life forms, the modern reptiles, but these are usually classified as very rare tropical diseases, since that is where most reptiles live.

The doctors in the early 1900’s didn’t know about that, and even today few if any doctors are aware that fever is not a symptom of disease, but is the primary and only way for the human body to stop viral infections. If you stop or reduce the fever, viruses are allowed to divide and spread uncontrolled throughout the body. I have already described this process in detail in my articles posted in the Brother Jonathan Gazette in 2003, so I won’t go into detail here. Do a search on “SARS” on the Gazette and you’ll find the articles. Normally the progress of a flu is that a virus
enters the mucous membrane lining of the lungs, enters cells, then makes many copies of itself, which causes the cell to expand to such an degree that it bursts open. The new viruses then cloak themselves with a coating
taken from the old damaged cell wall, thus hiding themselves from the human body’s own T-cell antibody immune defense system. To the body’s immune system the new viruses simply appear to be pieces of the body’s own
lung tissue.

By creating a fever, the viral infection is slowed down sufficiently so that the body’s T cells can find the swollen infected lung cells, surround them and metabolize (literally eat) the damaged cell with strong acids which also breaks down the RNA viruses into basic amino acids. This effectively “kills” the viruses so that they can’t reproduce. But viruses are not living things, and you can’t kill something that’s not alive. All the body can do is destroy or dissolve the RNA amino acid chain which makes up the virus.

Not knowing this, most doctors treat the flu with aspirin or fever reducers, as a palliative treatment to ease the aches, pains, and delerium fever effects. The result is that within hours, the fever goes down and the patient feels much better. What neither the patient nor the doctor knows is that with only a normal 98.6F body temperature, the viruses are allowed to reproduce unchecked. Within 72 hours, the viruses have grown from one or two virus bodies to millions or billions. The body is now completely overwhelmed. But while taking aspirin or cold medications,
there are no symptoms or warnings of what is yet to come.

As a last resort the body tries to quickly flush the infection of billions of viruses from the lungs with massive amounts of T-cells, and fluid in the lungs to “cough out” the virus. This is called viral pneumonia. Soon within hours the patient is in the hospital. The doctors try to treat the now 105 degree fever with more anti-febril aspirins, or related medications to “treat the fever.” Then within another 24 hours the patient, suffocating and gasping for breath, is dead.

You should note that the original infection did cause a mild fever, aches and pains, which the patient “self-medicated” with over-the-counter products. For the next several days, the patient seemed to have no symptoms, but was actually growing billions of copies of influenza virus in his lungs. Then days later, the patient and doctor seem to see a sudden rapid case of viral flu infection that is now overwhelming the body. Is that what really happened? What caused the patient’s death? Was it the original flu virus, or was it the use of Aspirin to lower the flu fever which then shutdown the patient’s own immune system response? Obviously, the latter. So how did this cause the massive rapid spread of the 1918 Flu?
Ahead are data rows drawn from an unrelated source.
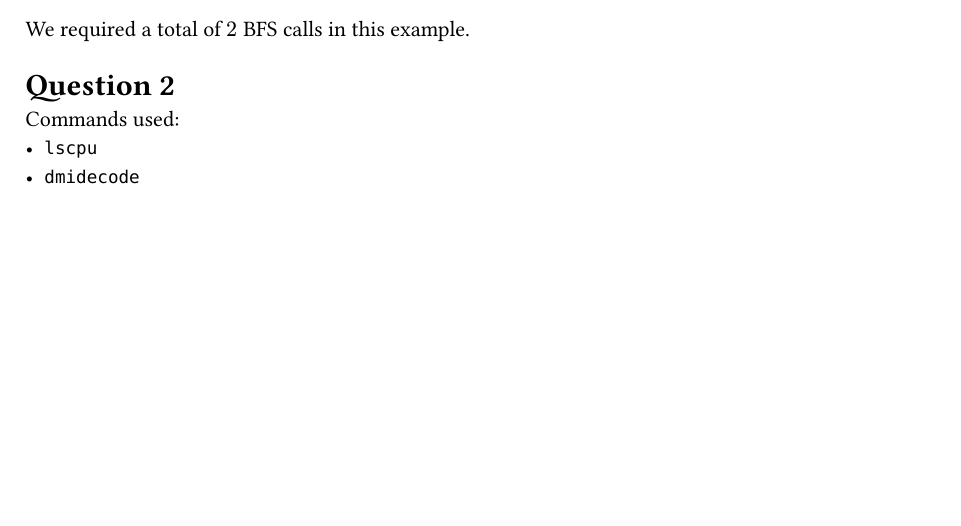
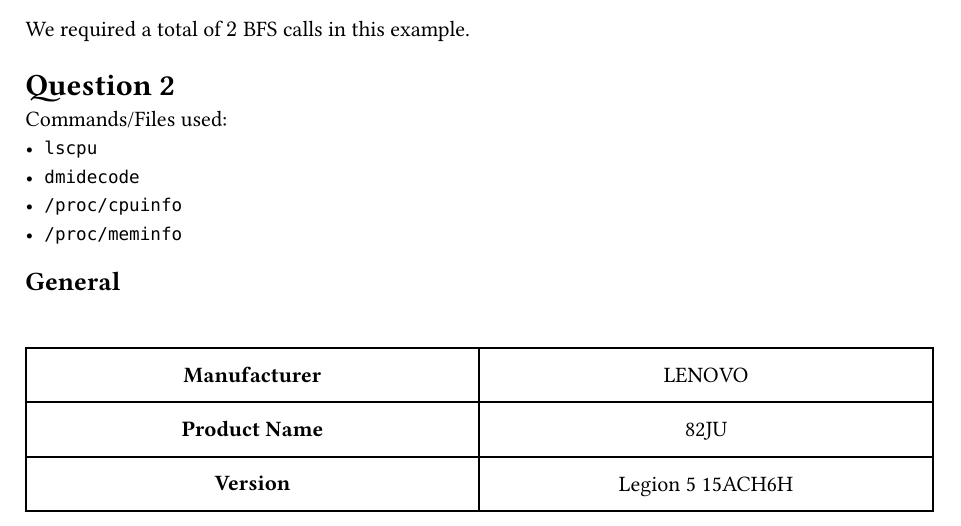
Before and after one commit to PraneethJain/Introduction-To-Algorithm-Engineering, a Typst document (Homework-1/2022101093.typ): part of page 2 of 4, cut so that both start at the same text, the shorter picture padded with empty space. The pictures show the PDF file Homework-1/2022101093.pdf that the author committed with the source.

Commit message:
feat: 2 laptop info

```diff
--- a/Homework-1/2022101093.typ
+++ b/Homework-1/2022101093.typ
@@ -97,6 +97,10 @@
 
 = Question 2
 
-Commands used:
+Commands/Files used:
 - `lscpu`
 - `dmidecode`
+- `/proc/cpuinfo`
+- `/proc/meminfo`
+
+== General
@@ -103,3 +113,7 @@
+  [*Manufacturer*], [LENOVO],
+  [*Product Name*], [82JU],
+  [*Version*], [Legion 5 15ACH6H],
+)
 
 == CPU
 
```
Also changed, not shown: Homework-1/2022101093.pdf, Homework-1/2022101093.typ (6 more changed lines).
The Bayer court case had just been settled, and many companies other than Bayer, could now legally market aspirin to treat colds and fever. But then “The Great War to End all War” was on, and most aspirin products were going directly to the front lines in France to treat the soldiers in the diseased hell hole trenches of WWI.

The World War I medics knew that aspirin could quickly reduce a fever. If a soldier had a fever, the docs gave aspirin. Magically the fever went down, the soldier felt better and quickly went back to the fighting. Then three days later, the same soldier was back, now with severe pneumonia and died almost overnight.

No doctors then made the connection between aspirin and pneumonia death, since the trenches were filled with many other seemingly related diseases such as diphtheria or tuberculosis. Death and dying on the front line was
common, so no investigation was done. Aspirin seemed to be a god-send since it allowed sick soldiers to swiftly get right back into the fighting.

After the Armistice of November 11, 1918 the fighting stopped and the soldiers went home. The soldiers around the world announced the good news to their families back home. Most of the low-ranked doughboys had to wait till they got back to their homebase in Kansas, or wherever, to call home They couldn’t afford the costly trans-Atlantic deep sea cable phone rates. But when the troop arrived in Kansas, the call from sergeant Tom was something like: “Hey mom, I’m coming home. I’ll see yu and dad next Tuesday in Chattanooga. How’s everybody? Oh, Aunt Esther has a fever? Hey tell her to take some aspirin. Yeah, that stuff in the medicine cabinet for treatin’ the aches and pains. Tell Esther, we used it in France. Works right away and the fever is gone. OK see yu Tuesday….”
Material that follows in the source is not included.